It is well-known that while bats are reservoirs for many of our most feared viruses (Rabies, Hendra, Ebola, Marburg and SARS-CoV), they do not actually cause diseases in these hosts. A recent study released by scientists at Girihlet examined immune responses in Egyptian rousette bats to Ebola and Marburg infections and documented key differences not only in the immune response, but also in pathways relating to blood pressure regulation and clotting that allow bats to survive infections that rapidly kill humans. It is not only mammals that we should be looking to for clues to novel viruses.
A few months ago, investigators identified a novel nidovirus in Pacific Salmon causing localized infections of the gills. Nidoviruses are evolutionarily closely related to coronaviruses, and by examining similarities and differences in respiratory disease resulting from this viral family across a range of species, we can start to understand more about how different species respond to infection.
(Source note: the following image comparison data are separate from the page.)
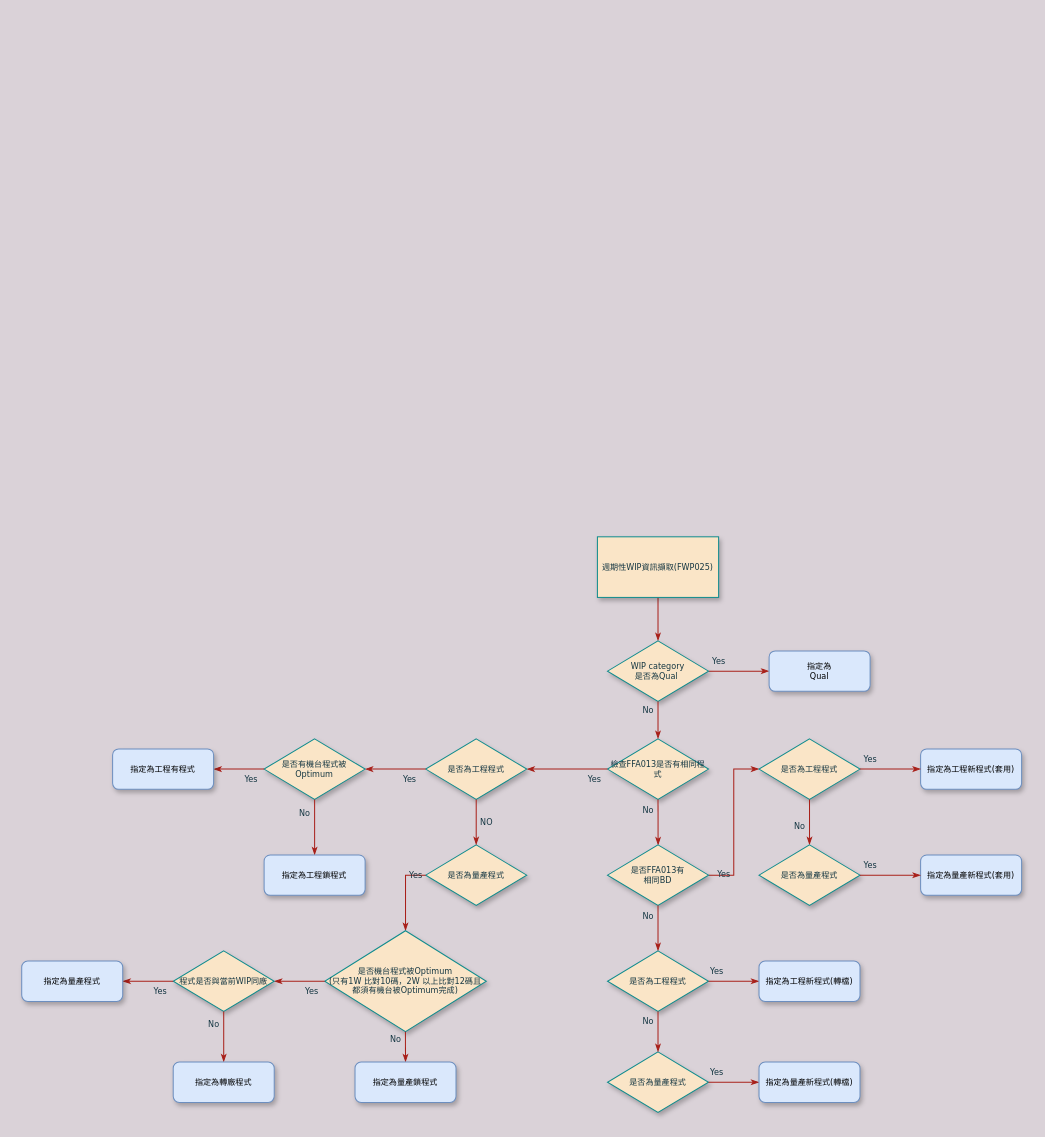
min86615/minmin keeps this draw.io diagram as LotCategoryLogic_test.drawio. Above is the earlier version. Source tidied: cells renumbered, new cells numbered last; positions are measured from the earlier drawing's top-left corner, leaving out a move shared by most shapes. Both pictures are drawn from the tidied source at 101%, with x=0, y=0 at pixel (21, 536). Pictures stored in the file or linked from it are replaced by grey dashed boxes.
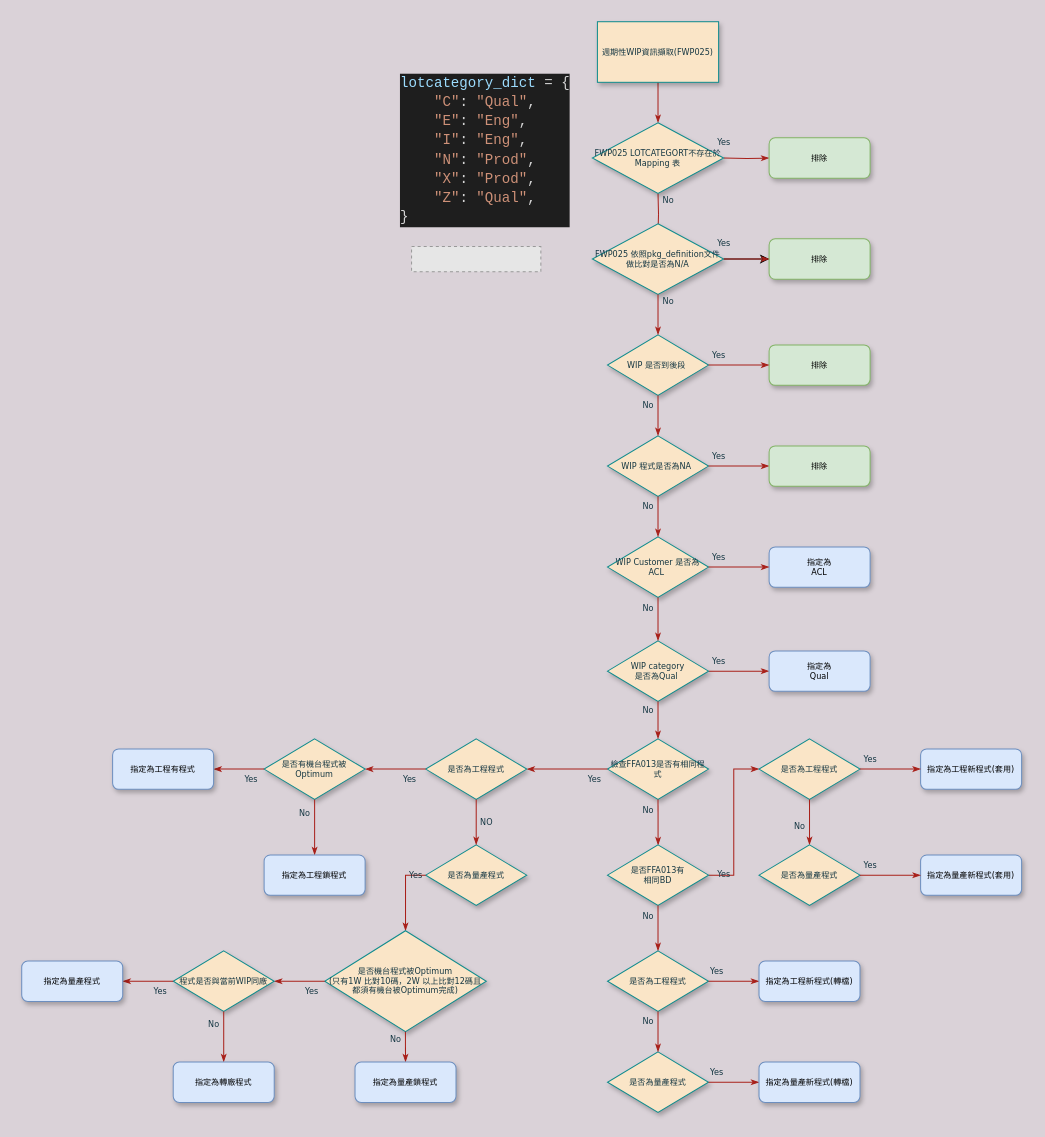
The same diagram, later.

Unchanged cells that the change refers to:
```xml
<mxCell id="6" value="WIP category&lt;br&gt;是否為Qual&amp;nbsp;" style="rhombus;whiteSpace=wrap;html=1;rounded=0;shadow=1;labelBackgroundColor=none;strokeWidth=1;fontFamily=Verdana;fontSize=8;align=center;fillColor=#FAE5C7;strokeColor=#0F8B8D;fontColor=#143642;" parent="1" vertex="1">
  <mxGeometry x="580" y="103" width="100" height="60" as="geometry" />
</mxCell>
```

The edit, as a diff of the source:
```diff
@@
-    <mxCell id="2" style="edgeStyle=orthogonalEdgeStyle;rounded=0;html=1;labelBackgroundColor=none;startSize=5;endArrow=classicThin;endFill=1;endSize=5;jettySize=auto;strokeWidth=1;fontFamily=Verdana;fontSize=8;strokeColor=#A8201A;fontColor=#143642;entryX=0.5;entryY=0;entryDx=0;entryDy=0;" parent="1" edge="1" source="3" target="6">
-      <mxGeometry relative="1" as="geometry" />
+    <mxCell id="2" style="edgeStyle=orthogonalEdgeStyle;rounded=0;html=1;labelBackgroundColor=none;startSize=5;endArrow=classicThin;endFill=1;endSize=5;jettySize=auto;strokeWidth=1;fontFamily=Verdana;fontSize=8;strokeColor=#A8201A;fontColor=#143642;entryX=0.5;entryY=0;entryDx=0;entryDy=0;" parent="1" edge="1" source="3">
+      <mxGeometry relative="1" as="geometry">
+        <mxPoint x="630" y="-410" as="targetPoint" />
+      </mxGeometry>
     </mxCell>
     <mxCell id="3" value="週期性WIP資訊擷取(FWP025)" style="rounded=0;whiteSpace=wrap;html=1;shadow=1;labelBackgroundColor=none;strokeWidth=1;fontFamily=Verdana;fontSize=8;align=center;fillColor=#FAE5C7;strokeColor=#0F8B8D;fontColor=#143642;" parent="1" vertex="1">
-      <mxGeometry x="570" width="120" height="60" as="geometry" />
+      <mxGeometry x="570" y="-510" width="120" height="60" as="geometry" />
     </mxCell>
@@
+    <mxCell id="47" value="WIP 是否到後段&amp;nbsp;" style="rhombus;whiteSpace=wrap;html=1;rounded=0;shadow=1;labelBackgroundColor=none;strokeWidth=1;fontFamily=Verdana;fontSize=8;align=center;fillColor=#FAE5C7;strokeColor=#0F8B8D;fontColor=#143642;" parent="1" vertex="1">
+      <mxGeometry x="580" y="-200" width="100" height="60" as="geometry" />
+    </mxCell>
+    <mxCell id="48" value="WIP Customer 是否為 ACL&amp;nbsp;" style="rhombus;whiteSpace=wrap;html=1;rounded=0;shadow=1;labelBackgroundColor=none;strokeWidth=1;fontFamily=Verdana;fontSize=8;align=center;fillColor=#FAE5C7;strokeColor=#0F8B8D;fontColor=#143642;" parent="1" vertex="1">
+      <mxGeometry x="580" width="100" height="60" as="geometry" />
+    </mxCell>
+    <mxCell id="49" value="No" style="edgeStyle=orthogonalEdgeStyle;rounded=0;html=1;labelBackgroundColor=none;startSize=5;endArrow=classicThin;endFill=1;endSize=5;jettySize=auto;strokeWidth=1;fontFamily=Verdana;fontSize=8;strokeColor=#A8201A;fontColor=#143642;entryX=0.5;entryY=0;entryDx=0;entryDy=0;exitX=0.5;exitY=1;exitDx=0;exitDy=0;" parent="1" edge="1" source="48" target="6">
+      <mxGeometry x="-0.5" y="-10" relative="1" as="geometry" />
+    </mxCell>
+    <mxCell id="50" value="指定為&lt;br&gt;ACL" style="rounded=1;whiteSpace=wrap;html=1;shadow=1;labelBackgroundColor=none;strokeWidth=1;fontFamily=Verdana;fontSize=8;align=center;fillColor=#dae8fc;strokeColor=#6c8ebf;" parent="1" vertex="1">
+      <mxGeometry x="740" y="10" width="100" height="40" as="geometry" />
+    </mxCell>
+    <mxCell id="51" value="Yes" style="edgeStyle=orthogonalEdgeStyle;rounded=0;html=1;labelBackgroundColor=none;startSize=5;endArrow=classicThin;endFill=1;endSize=5;jettySize=auto;strokeWidth=1;fontFamily=Verdana;fontSize=8;strokeColor=#A8201A;fontColor=#143642;exitX=1;exitY=0.5;exitDx=0;exitDy=0;entryX=0;entryY=0.5;entryDx=0;entryDy=0;" parent="1" edge="1" source="48" target="50">
+      <mxGeometry x="-0.67" y="10" relative="1" as="geometry" />
+    </mxCell>
+    <mxCell id="52" value="排除" style="rounded=1;whiteSpace=wrap;html=1;shadow=1;labelBackgroundColor=none;strokeWidth=1;fontFamily=Verdana;fontSize=8;align=center;fillColor=#d5e8d4;strokeColor=#82b366;" parent="1" vertex="1">
+      <mxGeometry x="740" y="-190" width="100" height="40" as="geometry" />
+    </mxCell>
+    <mxCell id="53" value="Yes" style="edgeStyle=orthogonalEdgeStyle;rounded=0;html=1;labelBackgroundColor=none;startSize=5;endArrow=classicThin;endFill=1;endSize=5;jettySize=auto;strokeWidth=1;fontFamily=Verdana;fontSize=8;strokeColor=#A8201A;fontColor=#143642;exitX=1;exitY=0.5;exitDx=0;exitDy=0;entryX=0;entryY=0.5;entryDx=0;entryDy=0;" parent="1" edge="1" source="47" target="52">
+      <mxGeometry x="-0.67" y="10" relative="1" as="geometry" />
+    </mxCell>
+    <mxCell id="54" value="WIP 程式是否為NA&amp;nbsp;" style="rhombus;whiteSpace=wrap;html=1;rounded=0;shadow=1;labelBackgroundColor=none;strokeWidth=1;fontFamily=Verdana;fontSize=8;align=center;fillColor=#FAE5C7;strokeColor=#0F8B8D;fontColor=#143642;" parent="1" vertex="1">
+      <mxGeometry x="580" y="-100" width="100" height="60" as="geometry" />
+    </mxCell>
+    <mxCell id="55" value="No" style="edgeStyle=orthogonalEdgeStyle;rounded=0;html=1;labelBackgroundColor=none;startSize=5;endArrow=classicThin;endFill=1;endSize=5;jettySize=auto;strokeWidth=1;fontFamily=Verdana;fontSize=8;strokeColor=#A8201A;fontColor=#143642;exitX=0.5;exitY=1;exitDx=0;exitDy=0;entryX=0.5;entryY=0;entryDx=0;entryDy=0;" parent="1" edge="1" source="54" target="48">
+      <mxGeometry x="-0.5" y="-10" relative="1" as="geometry" />
+    </mxCell>
+    <mxCell id="56" value="No" style="edgeStyle=orthogonalEdgeStyle;rounded=0;html=1;labelBackgroundColor=none;startSize=5;endArrow=classicThin;endFill=1;endSize=5;jettySize=auto;strokeWidth=1;fontFamily=Verdana;fontSize=8;strokeColor=#A8201A;fontColor=#143642;exitX=0.5;exitY=1;exitDx=0;exitDy=0;entryX=0.5;entryY=0;entryDx=0;entryDy=0;" parent="1" edge="1" source="47" target="54">
+      <mxGeometry x="-0.5" y="-10" relative="1" as="geometry" />
+    </mxCell>
+    <mxCell id="57" value="Yes" style="edgeStyle=orthogonalEdgeStyle;rounded=0;html=1;labelBackgroundColor=none;startSize=5;endArrow=classicThin;endFill=1;endSize=5;jettySize=auto;strokeWidth=1;fontFamily=Verdana;fontSize=8;strokeColor=#A8201A;fontColor=#143642;exitX=1;exitY=0.5;exitDx=0;exitDy=0;entryX=0;entryY=0.5;entryDx=0;entryDy=0;" parent="1" edge="1" source="54" target="58">
+      <mxGeometry x="-0.67" y="10" relative="1" as="geometry" />
+    </mxCell>
+    <mxCell id="58" value="排除" style="rounded=1;whiteSpace=wrap;html=1;shadow=1;labelBackgroundColor=none;strokeWidth=1;fontFamily=Verdana;fontSize=8;align=center;fillColor=#d5e8d4;strokeColor=#82b366;" parent="1" vertex="1">
+      <mxGeometry x="740" y="-90" width="100" height="40" as="geometry" />
+    </mxCell>
+    <mxCell id="59" value="&lt;div style=&quot;color: rgb(212, 212, 212); background-color: rgb(30, 30, 30); font-family: consolas, &amp;quot;courier new&amp;quot;, monospace; font-weight: normal; font-size: 14px; line-height: 19px;&quot;&gt;&lt;div&gt;&lt;span style=&quot;color: #9cdcfe&quot;&gt;lotcategory_dict&lt;/span&gt;&lt;span style=&quot;color: #d4d4d4&quot;&gt;&amp;nbsp;=&amp;nbsp;{&lt;/span&gt;&lt;/div&gt;&lt;div&gt;&lt;span style=&quot;color: #d4d4d4&quot;&gt;&amp;nbsp;&amp;nbsp;&amp;nbsp;&amp;nbsp;&lt;/span&gt;&lt;span style=&quot;color: #ce9178&quot;&gt;&quot;C&quot;&lt;/span&gt;&lt;span style=&quot;color: #d4d4d4&quot;&gt;:&amp;nbsp;&lt;/span&gt;&lt;span style=&quot;color: #ce9178&quot;&gt;&quot;Qual&quot;&lt;/span&gt;&lt;span style=&quot;color: #d4d4d4&quot;&gt;,&lt;/span&gt;&lt;/div&gt;&lt;div&gt;&lt;span style=&quot;color: #d4d4d4&quot;&gt;&amp;nbsp;&amp;nbsp;&amp;nbsp;&amp;nbsp;&lt;/span&gt;&lt;span style=&quot;color: #ce9178&quot;&gt;&quot;E&quot;&lt;/span&gt;&lt;span style=&quot;color: #d4d4d4&quot;&gt;:&amp;nbsp;&lt;/span&gt;&lt;span style=&quot;color: #ce9178&quot;&gt;&quot;Eng&quot;&lt;/span&gt;&lt;span style=&quot;color: #d4d4d4&quot;&gt;,&lt;/span&gt;&lt;/div&gt;&lt;div&gt;&lt;span style=&quot;color: #d4d4d4&quot;&gt;&amp;nbsp;&amp;nbsp;&amp;nbsp;&amp;nbsp;&lt;/span&gt;&lt;span style=&quot;color: #ce9178&quot;&gt;&quot;I&quot;&lt;/span&gt;&lt;span style=&quot;color: #d4d4d4&quot;&gt;:&amp;nbsp;&lt;/span&gt;&lt;span style=&quot;color: #ce9178&quot;&gt;&quot;Eng&quot;&lt;/span&gt;&lt;span style=&quot;color: #d4d4d4&quot;&gt;,&lt;/span&gt;&lt;/div&gt;&lt;div&gt;&lt;span style=&quot;color: #d4d4d4&quot;&gt;&amp;nbsp;&amp;nbsp;&amp;nbsp;&amp;nbsp;&lt;/span&gt;&lt;span style=&quot;color: #ce9178&quot;&gt;&quot;N&quot;&lt;/span&gt;&lt;span style=&quot;color: #d4d4d4&quot;&gt;:&amp;nbsp;&lt;/span&gt;&lt;span style=&quot;color: #ce9178&quot;&gt;&quot;Prod&quot;&lt;/span&gt;&lt;span style=&quot;color: #d4d4d4&quot;&gt;,&lt;/span&gt;&lt;/div&gt;&lt;div&gt;&lt;span style=&quot;color: #d4d4d4&quot;&gt;&amp;nbsp;&amp;nbsp;&amp;nbsp;&amp;nbsp;&lt;/span&gt;&lt;span style=&quot;color: #ce9178&quot;&gt;&quot;X&quot;&lt;/span&gt;&lt;span style=&quot;color: #d4d4d4&quot;&gt;:&amp;nbsp;&lt;/span&gt;&lt;span style=&quot;color: #ce9178&quot;&gt;&quot;Prod&quot;&lt;/span&gt;&lt;span style=&quot;color: #d4d4d4&quot;&gt;,&lt;/span&gt;&lt;/div&gt;&lt;div&gt;&lt;span style=&quot;color: #d4d4d4&quot;&gt;&amp;nbsp;&amp;nbsp;&amp;nbsp;&amp;nbsp;&lt;/span&gt;&lt;span style=&quot;color: #ce9178&quot;&gt;&quot;Z&quot;&lt;/span&gt;&lt;span style=&quot;color: #d4d4d4&quot;&gt;:&amp;nbsp;&lt;/span&gt;&lt;span style=&quot;color: #ce9178&quot;&gt;&quot;Qual&quot;&lt;/span&gt;&lt;span style=&quot;color: #d4d4d4&quot;&gt;,&lt;/span&gt;&lt;/div&gt;&lt;div&gt;&lt;span style=&quot;color: #d4d4d4&quot;&gt;}&amp;nbsp;&lt;/span&gt;&lt;/div&gt;&lt;/div&gt;" style="text;whiteSpace=wrap;html=1;" parent="1" vertex="1">
+      <mxGeometry x="373" y="-465" width="154" height="155" as="geometry" />
+    </mxCell>
+    <mxCell id="60" value="No" style="edgeStyle=orthogonalEdgeStyle;rounded=0;html=1;labelBackgroundColor=none;startSize=5;endArrow=classicThin;endFill=1;endSize=5;jettySize=auto;orthogonalLoop=1;strokeWidth=1;fontFamily=Verdana;fontSize=8;strokeColor=#A8201A;fontColor=#143642;exitX=0.5;exitY=1;exitDx=0;exitDy=0;" parent="1" edge="1">
+      <mxGeometry x="-0.67" y="10" relative="1" as="geometry">
+        <mxPoint x="630" y="-340" as="sourcePoint" />
+        <mxPoint x="630" y="-300" as="targetPoint" />
+      </mxGeometry>
+    </mxCell>
+    <mxCell id="61" value="Yes" style="edgeStyle=orthogonalEdgeStyle;rounded=0;html=1;labelBackgroundColor=none;startSize=5;endArrow=classicThin;endFill=1;endSize=5;jettySize=auto;strokeWidth=1;fontFamily=Verdana;fontSize=8;strokeColor=#A8201A;fontColor=#143642;exitX=1;exitY=0.5;exitDx=0;exitDy=0;entryX=0;entryY=0.5;entryDx=0;entryDy=0;" parent="1" edge="1" target="62">
+      <mxGeometry x="-1" y="15" relative="1" as="geometry">
+        <mxPoint x="695" y="-375" as="sourcePoint" />
+      </mxGeometry>
+    </mxCell>
+    <mxCell id="62" value="排除" style="rounded=1;whiteSpace=wrap;html=1;shadow=1;labelBackgroundColor=none;strokeWidth=1;fontFamily=Verdana;fontSize=8;align=center;fillColor=#d5e8d4;strokeColor=#82b366;" parent="1" vertex="1">
+      <mxGeometry x="740" y="-395" width="100" height="40" as="geometry" />
+    </mxCell>
+    <mxCell id="63" style="edgeStyle=orthogonalEdgeStyle;rounded=0;jettySize=auto;html=1;" parent="1" edge="1" source="64" target="65">
+      <mxGeometry relative="1" as="geometry" />
+    </mxCell>
+    <mxCell id="64" value="FWP025 依照pkg_definition文件做比對是否為N/A" style="rhombus;whiteSpace=wrap;html=1;rounded=0;shadow=1;labelBackgroundColor=none;strokeWidth=1;fontFamily=Verdana;fontSize=8;align=center;fillColor=#FAE5C7;strokeColor=#0F8B8D;fontColor=#143642;" parent="1" vertex="1">
+      <mxGeometry x="565" y="-310" width="130" height="70" as="geometry" />
+    </mxCell>
+    <mxCell id="65" value="排除" style="rounded=1;whiteSpace=wrap;html=1;shadow=1;labelBackgroundColor=none;strokeWidth=1;fontFamily=Verdana;fontSize=8;align=center;fillColor=#d5e8d4;strokeColor=#82b366;" parent="1" vertex="1">
+      <mxGeometry x="740" y="-295" width="100" height="40" as="geometry" />
+    </mxCell>
+    <mxCell id="66" value="FWP025 LOTCATEGORT不存在於Mapping 表" style="rhombus;whiteSpace=wrap;html=1;rounded=0;shadow=1;labelBackgroundColor=none;strokeWidth=1;fontFamily=Verdana;fontSize=8;align=center;fillColor=#FAE5C7;strokeColor=#0F8B8D;fontColor=#143642;" parent="1" vertex="1">
+      <mxGeometry x="565" y="-410" width="130" height="70" as="geometry" />
+    </mxCell>
+    <mxCell id="67" value="Yes" style="edgeStyle=orthogonalEdgeStyle;rounded=0;html=1;labelBackgroundColor=none;startSize=5;endArrow=classicThin;endFill=1;endSize=5;jettySize=auto;strokeWidth=1;fontFamily=Verdana;fontSize=8;strokeColor=#A8201A;fontColor=#143642;exitX=1;exitY=0.5;exitDx=0;exitDy=0;entryX=0;entryY=0.5;entryDx=0;entryDy=0;" parent="1" edge="1" source="64" target="65">
+      <mxGeometry x="-1" y="15" relative="1" as="geometry" />
+    </mxCell>
+    <mxCell id="68" value="No" style="edgeStyle=orthogonalEdgeStyle;rounded=0;html=1;labelBackgroundColor=none;startSize=5;endArrow=classicThin;endFill=1;endSize=5;jettySize=auto;strokeWidth=1;fontFamily=Verdana;fontSize=8;strokeColor=#A8201A;fontColor=#143642;exitX=0.5;exitY=1;exitDx=0;exitDy=0;entryX=0.5;entryY=0;entryDx=0;entryDy=0;" parent="1" edge="1" source="64" target="47">
+      <mxGeometry x="-0.67" y="10" relative="1" as="geometry" />
+    </mxCell>
+    <mxCell id="69" style="fillColor=#E6E6E6;strokeColor=#999999;dashed=1;verticalLabelPosition=bottom;labelBackgroundColor=#ffffff;verticalAlign=top;" parent="1" vertex="1">
+      <mxGeometry x="386" y="-287.5" width="128" height="25" as="geometry" />
+    </mxCell>
```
The many ways that human and animal data intersect is an emerging field and there are a multitude of avenues to explore—including how to apply these learnings to inform treatment and improve human health. For example, recently, investigators have also used special antibodies from llamas (called nanobodies) to develop a potential new therapy to trap SARS-COV2 particles within human nasal passages and help prevent infections.
It is intuitive that genes and pathways conserved over hundreds of millions of years of evolution are probably doing important things. However, what is missing from this approach is an understanding of how those genes, and subsequently proteins, are changing in animals in conditions that mimic or better model human diseases (and natural resistance to diseases) than the mice, rats, fish, flies and worms we use today. In short, functional genomics. This is the focus of our exploration at Fauna Bio as we seek to uncover more about nature to improve human health.
Ashley Zehnder, DVM, Ph.D., is Founder and CEO, Fauna Bio. Prior to starting Fauna Bio, Ashley’s research focused on translational science and veterinary informatics at Stanford, earning a PhD in Cancer Biology and her work spans >20 peer-reviewed publications, including Cell, Nature and Nature Medicine and several book chapters. She is a boarded avian veterinarian with specialty training in exotic/non-traditional species. She is a co-founder of the Exotic Species Cancer Research Alliance and incoming president of the Association of Avian Veterinarians. She can be reached at firstname.lastname@example.org.